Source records
--- START ---

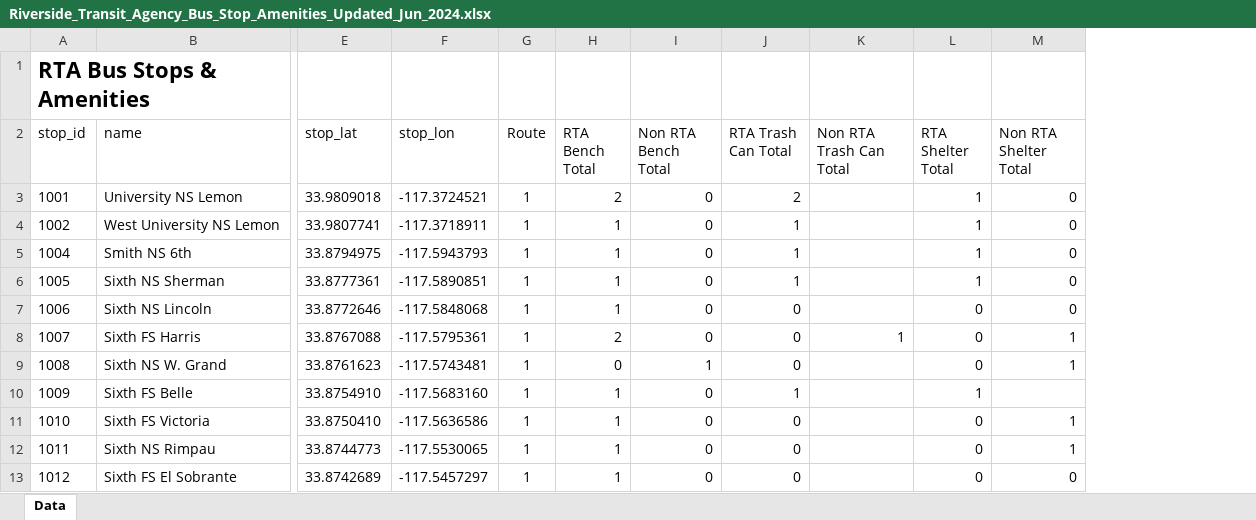
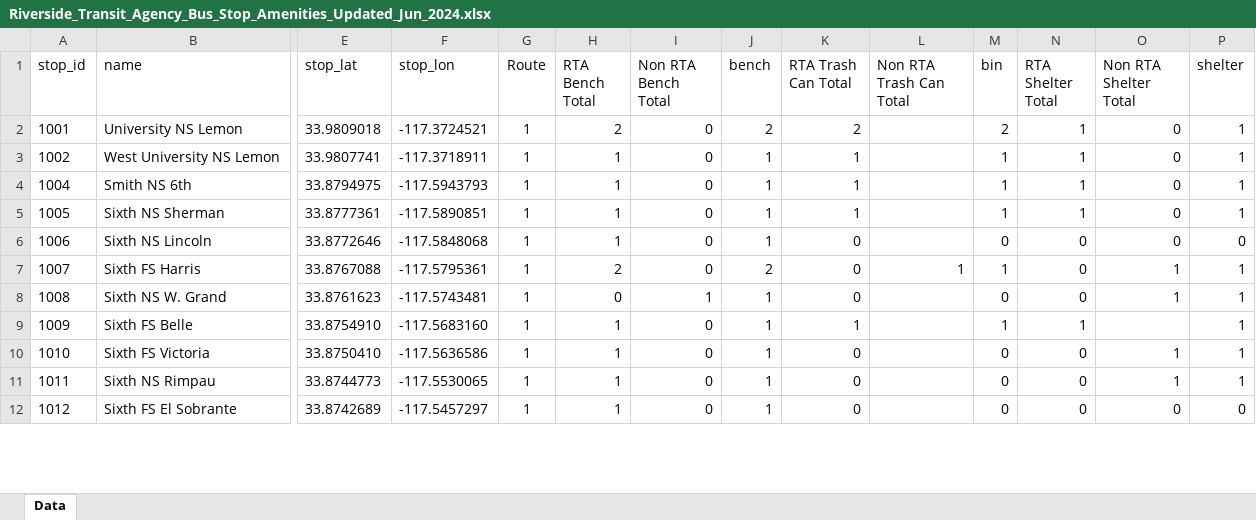
Before and after one commit to cal-itp/transit-amenity-atlas, an Excel workbook: semi_processed/Riverside_Transit_Agency_Bus_Stop_Amenities_Updated_Jun_2024.xlsx, sheet Data, drawn as a sheet; only a part is shown, gaps mark what is left out; values as stored, in another font and other column widths than the file's, no borders; table styles not drawn; removed rows and columns are numbered as before the commit, all else as after; rows hold the shown columns only; the diff names each change by its address in the sheet, - before the commit and + after, or states it on an @@ line.

Commit message:
override Riverside

```diff
--- a/semi_processed/Riverside_Transit_Agency_Bus_Stop_Amenities_Updated_Jun_2024.xlsx (sheet Data)
+++ b/semi_processed/Riverside_Transit_Agency_Bus_Stop_Amenities_Updated_Jun_2024.xlsx (sheet Data)
+column J (bench), rows 2-12: 2 | 1 | 1 | 1 | 1 | 2 | 1 | 1 | 1 | 1 | 1
+column M (bin), rows 2-12: 2 | 1 | 1 | 1 | 0 | 1 | 0 | 1 | 0 | 0 | 0
+column P (shelter), rows 2-12: 1 | 1 | 1 | 1 | 0 | 1 | 1 | 1 | 1 | 1 | 0
-row 1: RTA Bus Stops & Amenities
```
Also changed, not shown: 1 other file.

--- END ---

## TRY IT
Among the lines of the data, identify those with the word "xlsx". Copy each of them.

## WORKED SOLUTION
Before and after one commit to cal-itp/transit-amenity-atlas, an Excel workbook: semi_processed/Riverside_Transit_Agency_Bus_Stop_Amenities_Updated_Jun_2024.xlsx, sheet Data, drawn as a sheet; only a part is shown, gaps mark what is left out; values as stored, in another font and other column widths than the file's, no borders; table styles not drawn; removed rows and columns are numbered as before the commit, all else as after; rows hold the shown columns only; the diff names each change by its address in the sheet, - before the commit and + after, or states it on an @@ line.
--- a/semi_processed/Riverside_Transit_Agency_Bus_Stop_Amenities_Updated_Jun_2024.xlsx (sheet Data)
+++ b/semi_processed/Riverside_Transit_Agency_Bus_Stop_Amenities_Updated_Jun_2024.xlsx (sheet Data)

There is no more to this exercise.